___ Data for review

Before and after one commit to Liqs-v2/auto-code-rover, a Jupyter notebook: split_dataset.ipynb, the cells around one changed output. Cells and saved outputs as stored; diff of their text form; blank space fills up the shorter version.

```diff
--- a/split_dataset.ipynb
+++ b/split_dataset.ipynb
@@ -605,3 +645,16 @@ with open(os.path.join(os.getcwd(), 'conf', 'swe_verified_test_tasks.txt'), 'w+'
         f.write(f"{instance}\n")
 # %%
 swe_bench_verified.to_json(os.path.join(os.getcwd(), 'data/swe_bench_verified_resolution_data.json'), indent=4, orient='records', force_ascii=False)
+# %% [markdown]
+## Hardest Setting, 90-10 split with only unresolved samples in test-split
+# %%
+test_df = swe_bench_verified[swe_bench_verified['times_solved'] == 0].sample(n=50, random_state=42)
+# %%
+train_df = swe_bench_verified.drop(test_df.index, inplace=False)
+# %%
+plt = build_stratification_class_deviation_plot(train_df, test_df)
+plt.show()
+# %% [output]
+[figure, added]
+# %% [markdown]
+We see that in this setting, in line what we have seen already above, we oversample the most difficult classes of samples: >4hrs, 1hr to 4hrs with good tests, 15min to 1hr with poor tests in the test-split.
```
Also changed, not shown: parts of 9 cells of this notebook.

______

(The task):
In the material above, find the lines that contain "cells" and show them.

(Output of the exercise):
Before and after one commit to Liqs-v2/auto-code-rover, a Jupyter notebook: split_dataset.ipynb, the cells around one changed output. Cells and saved outputs as stored; diff of their text form; blank space fills up the shorter version.
Also changed, not shown: parts of 9 cells of this notebook.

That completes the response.